The new Proposition 1 ensures the critical elements of our transit network are maintained, equity in access is prioritized more than ever before, and we are poised to scale up service as our pace of economic recovery continues to grow.

The new Proposition 1 continues access to frequent and reliable transit. It maintains the critical elements and bus routes of Seattle's transit network for those reliant on it for work access. Equitable access to transit continues to be prioritized for people feeling the most strain on their household budgets and allows the City to scale up service as transit ridership recovers from the COVID-19 pandemic. Service is provided through our partnership with King County Metro, builds on lessons learned, and formalizes a program benefitting both agencies.

Our shared economic recovery will be complex and multifaceted, and our approach will change as people follow COVID-19 public health guidelines and are vaccinated. But there is one recovery principle we cannot dispute: an equitable recovery depends on keeping our city moving.

To aid in recovery for residents disproportionately impacted by the COVID-19 pandemic, the new Proposition 1 focuses resources on investing in routes that serve working people and communities of color.

Proposition 1 Spending Breakdown in a Typical Year

Even as transit ridership decreased for the broader population during the pandemic, the ten Metro routes with the highest daily ridership during the COVID-19 pandemic all served higher percentages of communities of color.

In addition to maintaining a robust, connected transit network and critical programs like ORCA Opportunity, Proposition 1 will focus on investing in neighborhoods with acute mobility challenges, like West Seattle, and neighborhoods that historically face environmental injustices, like South Park and the Duwamish Valley.

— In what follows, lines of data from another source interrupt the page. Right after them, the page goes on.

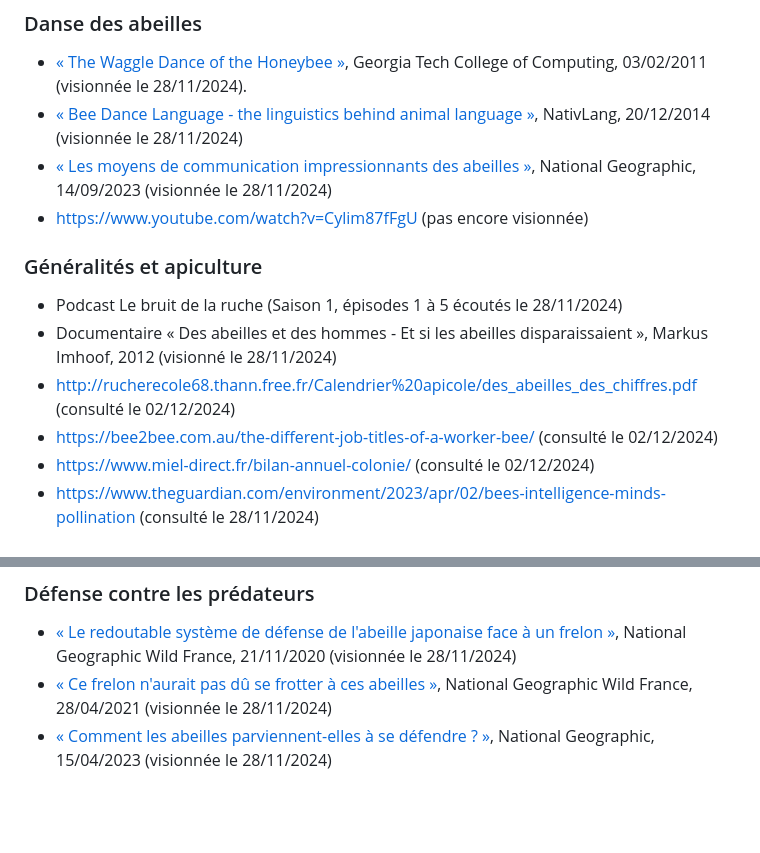
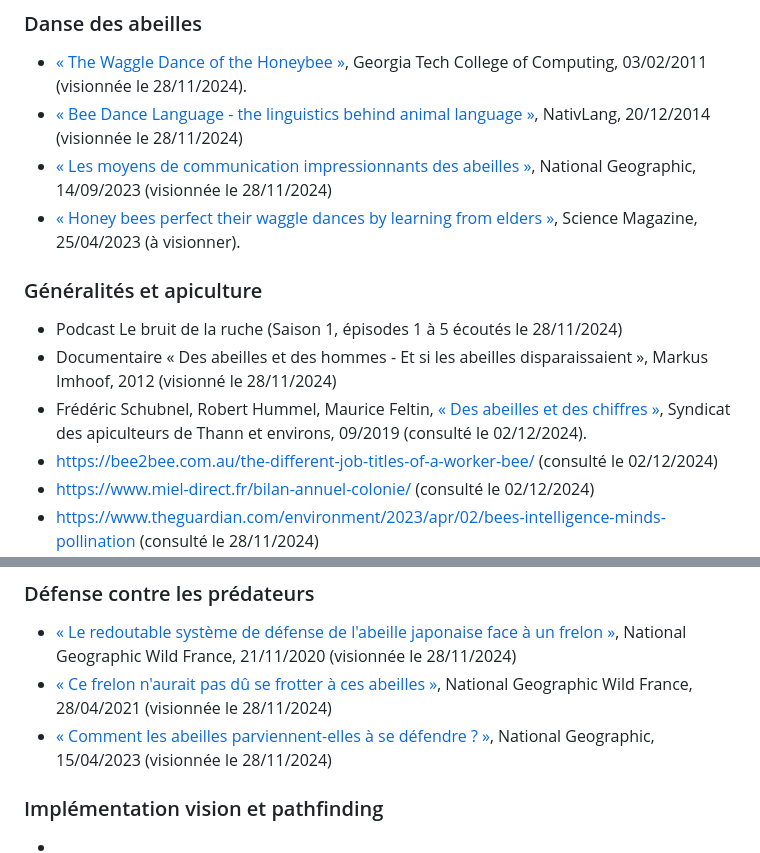
Before and after one commit to vlkduro/multi-agent-system, a Markdown page: README.md, 2 parts joined by grey strips. Drawn GitHub-style; blank space fills up the shorter version.

Commit message:
docs: render sources beginning

```diff
--- a/README.md
+++ b/README.md
@@ -108,13 +108,13 @@ Améliorations possibles :
 - [« The Waggle Dance of the Honeybee »](https://www.youtube.com/watch?v=bFDGPgXtK-U), Georgia Tech College of Computing, 03/02/2011 (visionnée le 28/11/2024).
 - [« Bee Dance Language - the linguistics behind animal language »](https://www.youtube.com/watch?v=pb1lRI-YePU), NativLang, 20/12/2014 (visionnée le 28/11/2024)
 - [« Les moyens de communication impressionnants des abeilles »](https://www.nationalgeographic.fr/video/animaux/les-moyens-de-communication-impressionnants-des-abeilles), National Geographic, 14/09/2023 (visionnée le 28/11/2024)
-- https://www.youtube.com/watch?v=Cylim87fFgU (pas encore visionnée)
+- [« Honey bees perfect their waggle dances by learning from elders »](https://www.youtube.com/watch?v=Cylim87fFgU), Science Magazine, 25/04/2023 (à visionner).
 
 ### Généralités et apiculture
 
 - Podcast Le bruit de la ruche (Saison 1, épisodes 1 à 5 écoutés le 28/11/2024)
 - Documentaire « Des abeilles et des hommes - Et si les abeilles disparaissaient », Markus Imhoof, 2012 (visionné le 28/11/2024)
-- http://rucherecole68.thann.free.fr/Calendrier%20apicole/des_abeilles_des_chiffres.pdf (consulté le 02/12/2024)
+- Frédéric Schubnel, Robert Hummel, Maurice Feltin, [« Des abeilles et des chiffres »](http://rucherecole68.thann.free.fr/Calendrier%20apicole/des_abeilles_des_chiffres.pdf), Syndicat des apiculteurs de Thann et environs, 09/2019 (consulté le 02/12/2024).
 - https://bee2bee.com.au/the-different-job-titles-of-a-worker-bee/ (consulté le 02/12/2024)
 - https://www.miel-direct.fr/bilan-annuel-colonie/ (consulté le 02/12/2024)
 - https://www.theguardian.com/environment/2023/apr/02/bees-intelligence-minds-pollination (consulté le 28/11/2024)
@@ -137,3 +137,7 @@ Améliorations possibles :
 - [« Le redoutable système de défense de l'abeille japonaise face à un frelon »](https://www.youtube.com/watch?v=bDHWv8_-f4U), National Geographic Wild France, 21/11/2020 (visionnée le 28/11/2024)
 - [« Ce frelon n'aurait pas dû se frotter à ces abeilles »](https://www.youtube.com/watch?v=N_AO8XvAZgQ), National Geographic Wild France, 28/04/2021 (visionnée le 28/11/2024)
 - [« Comment les abeilles parviennent-elles à se défendre ? »](https://www.nationalgeographic.fr/video/animaux/comment-les-abeilles-parviennent-elles-a-se-defendre), National Geographic, 15/04/2023 (visionnée le 28/11/2024)
+
+### Implémentation vision et pathfinding
+
+-
```
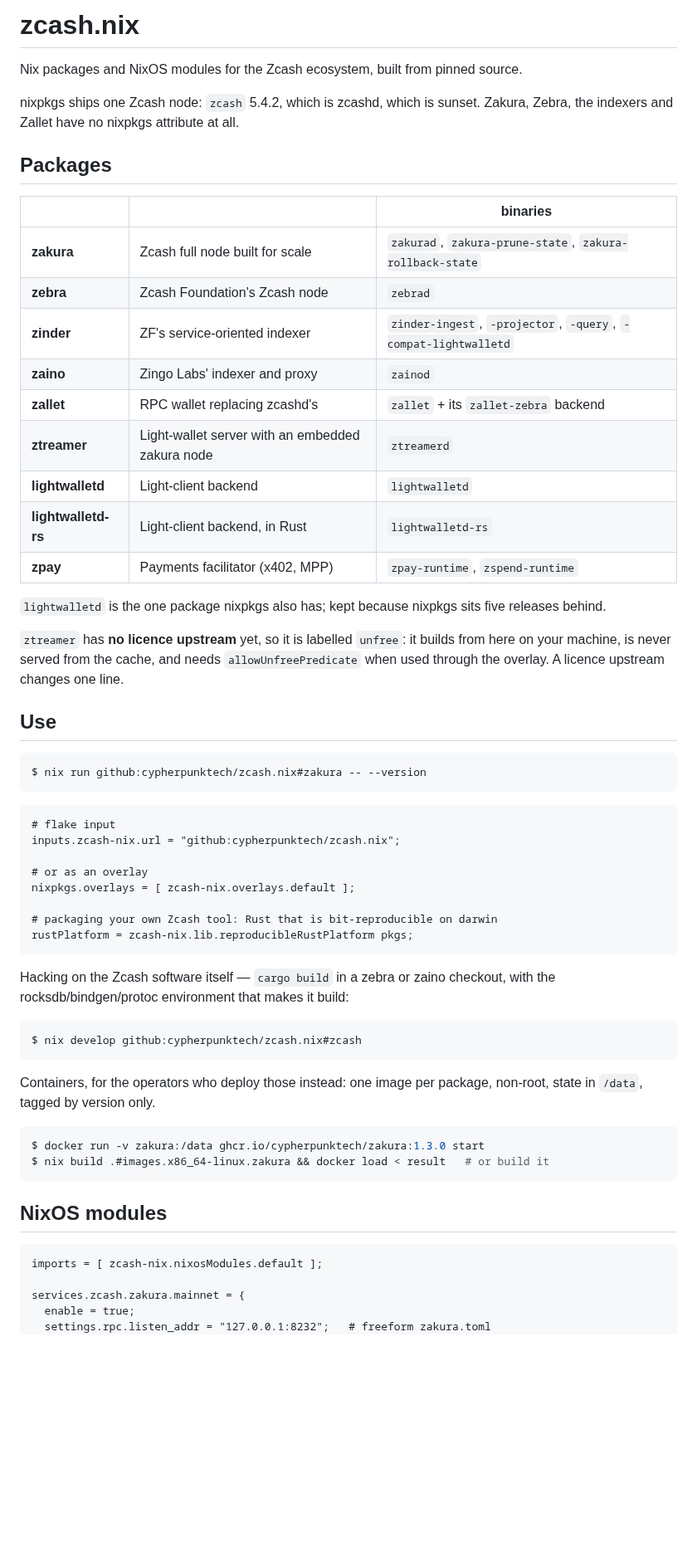
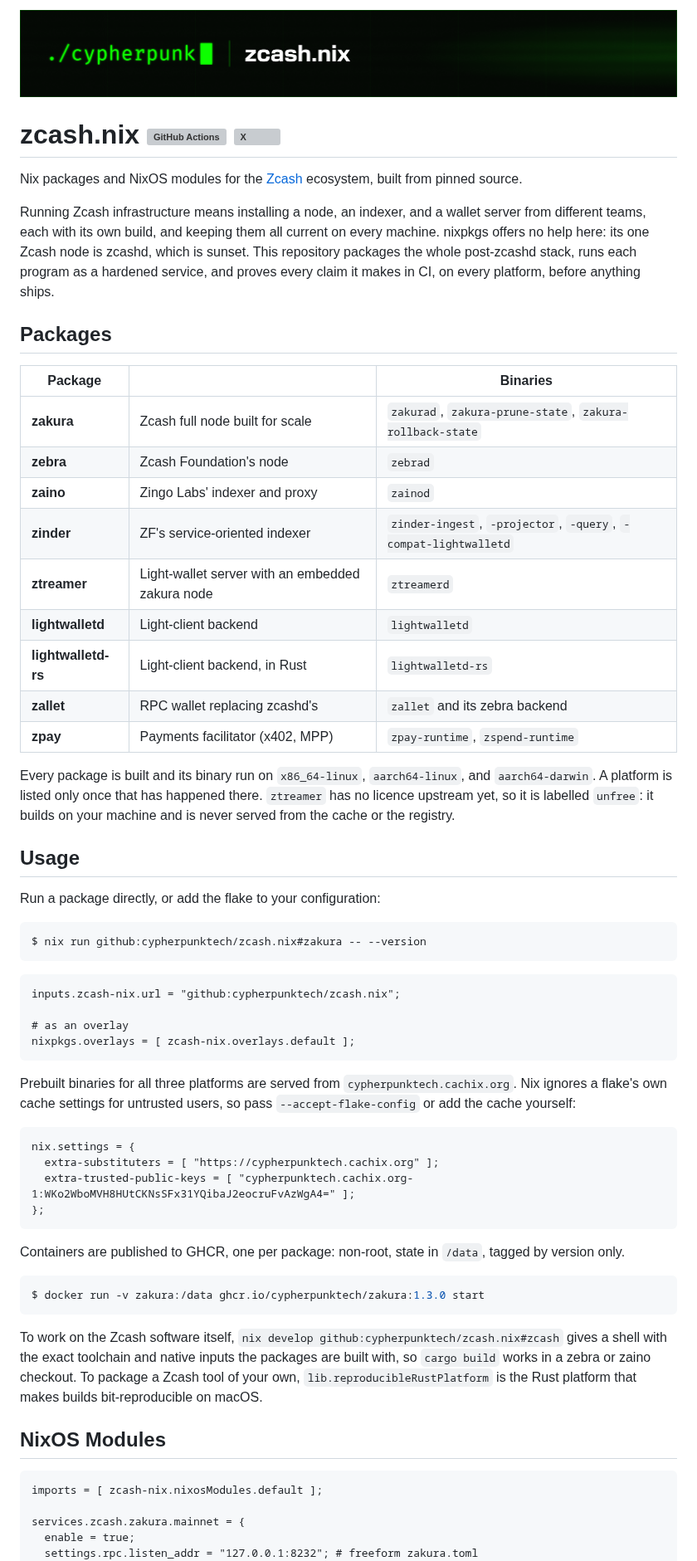
Before and after one commit to cypherpunktech/zcash.nix, a Markdown page: README.md, the part around one of its changes. Shown at 83% size. GitHub-like rendering; pictures changed too: banner.png (added); blank space fills up the shorter version; grey boxes are pictures that could not be loaded.

````diff
--- a/README.md
+++ b/README.md
@@ -1,70 +1,81 @@
-# zcash.nix
+![zcash.nix](./banner.png)
 
-Nix packages and NixOS modules for the Zcash ecosystem, built from pinned source.
+# zcash.nix [![GitHub Actions][gha-badge]][gha] [![X][x-badge]][x]
 
-nixpkgs ships one Zcash node: `zcash` 5.4.2, which is zcashd, which is sunset.
-Zakura, Zebra, the indexers and Zallet have no nixpkgs attribute at all.
+[gha]: https://github.com/cypherpunktech/zcash.nix/actions
+[gha-badge]: https://github.com/cypherpunktech/zcash.nix/actions/workflows/check.yml/badge.svg
+[x]: https://x.com/cypherpunk
+[x-badge]: https://img.shields.io/twitter/follow/cypherpunk
+
+Nix packages and NixOS modules for the [Zcash](https://z.cash) ecosystem, built from pinned source.
+
+Running Zcash infrastructure means installing a node, an indexer, and a wallet server from different
+teams, each with its own build, and keeping them all current on every machine. nixpkgs offers no help
+here: its one Zcash node is zcashd, which is sunset. This repository packages the whole post-zcashd
+stack, runs each program as a hardened service, and proves every claim it makes in CI, on every
+platform, before anything ships.
 
 ## Packages
 
-| | | binaries |
-|---|---|---|
+| Package | | Binaries |
+| --- | --- | --- |
 | **zakura** | Zcash full node built for scale | `zakurad`, `zakura-prune-state`, `zakura-rollback-state` |
-| **zebra** | Zcash Foundation's Zcash node | `zebrad` |
+| **zebra** | Zcash Foundation's node | `zebrad` |
+| **zaino** | Zingo Labs' indexer and proxy | `zainod` |
 | **zinder** | ZF's service-oriented indexer | `zinder-ingest`, `-projector`, `-query`, `-compat-lightwalletd` |
-| **zaino** | Zingo Labs' indexer and proxy | `zainod` |
-| **zallet** | RPC wallet replacing zcashd's | `zallet` + its `zallet-zebra` backend |
 | **ztreamer** | Light-wallet server with an embedded zakura node | `ztreamerd` |
 | **lightwalletd** | Light-client backend | `lightwalletd` |
 | **lightwalletd-rs** | Light-client backend, in Rust | `lightwalletd-rs` |
+| **zallet** | RPC wallet replacing zcashd's | `zallet` and its zebra backend |
 | **zpay** | Payments facilitator (x402, MPP) | `zpay-runtime`, `zspend-runtime` |
 
-`lightwalletd` is the one package nixpkgs also has; kept because nixpkgs sits
-five releases behind.
+Every package is built and its binary run on `x86_64-linux`, `aarch64-linux`, and `aarch64-darwin`. A
+platform is listed only once that has happened there. `ztreamer` has no licence upstream yet, so it is
+labelled `unfree`: it builds on your machine and is never served from the cache or the registry.
 
-`ztreamer` has **no licence upstream** yet, so it is labelled `unfree`: it
-builds from here on your machine, is never served from the cache, and needs
-`allowUnfreePredicate` when used through the overlay. A licence upstream
-changes one line.
+## Usage
 
-## Use
+Run a package directly, or add the flake to your configuration:
 
 ```console
 $ nix run github:cypherpunktech/zcash.nix#zakura -- --version
 ```
 
 ```nix
-# flake input
 inputs.zcash-nix.url = "github:cypherpunktech/zcash.nix";
 
-# or as an overlay
+# as an overlay
 nixpkgs.overlays = [ zcash-nix.overlays.default ];
-
-# packaging your own Zcash tool: Rust that is bit-reproducible on darwin
-rustPlatform = zcash-nix.lib.reproducibleRustPlatform pkgs;
 ```
 
-Hacking on the Zcash software itself — `cargo build` in a zebra or zaino
-checkout, with the rocksdb/bindgen/protoc environment that makes it build:
+Prebuilt binaries for all three platforms are served from `cypherpunktech.cachix.org`. Nix ignores a
+flake's own cache settings for untrusted users, so pass `--accept-flake-config` or add the cache
+yourself:
 
-```console
-$ nix develop github:cypherpunktech/zcash.nix#zcash
+```nix
+nix.settings = {
+  extra-substituters = [ "https://cypherpunktech.cachix.org" ];
+  extra-trusted-public-keys = [ "cypherpunktech.cachix.org-1:WKo2WboMVH8HUtCKNsSFx31YQibaJ2eocruFvAzWgA4=" ];
+};
 ```
 
-Containers, for the operators who deploy those instead: one image per
-package, non-root, state in `/data`, tagged by version only.
+Containers are published to GHCR, one per package: non-root, state in `/data`, tagged by version only.
 
 ```console
 $ docker run -v zakura:/data ghcr.io/cypherpunktech/zakura:1.3.0 start
-$ nix build .#images.x86_64-linux.zakura && docker load < result   # or build it
 ```
 
-## NixOS modules
+To work on the Zcash software itself, `nix develop github:cypherpunktech/zcash.nix#zcash` gives a shell
+with the exact toolchain and native inputs the packages are built with, so `cargo build` works in a
+zebra or zaino checkout. To package a Zcash tool of your own, `lib.reproducibleRustPlatform` is the
+Rust platform that makes builds bit-reproducible on macOS.
+
+## NixOS Modules
 
 ```nix
 imports = [ zcash-nix.nixosModules.default ];
 
 services.zcash.zakura.mainnet = {
   enable = true;
-  settings.rpc.listen_addr = "127.0.0.1:8232";   # freeform zakura.toml
+  settings.rpc.listen_addr = "127.0.0.1:8232"; # freeform zakura.toml
 };
````
Also changed, not shown: other parts of README.md (+27 -70 lines).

Before its necessary closure, the West Seattle High-Rise Bridge served upwards of 120,000 travelers every weekday. Current detour routes have travelers cutting through communities that already face disproportionate levels of pollution, asthma, and environmental injustice. New funding can help deploy more frequent transit options to help residents access work, goods, services, and activities, and decrease pollution by providing reliable alternatives to single-occupancy vehicles.

Click here to download a fact sheet on the STBD replacement measure.

Click here to download a draft spend plan for the new measure.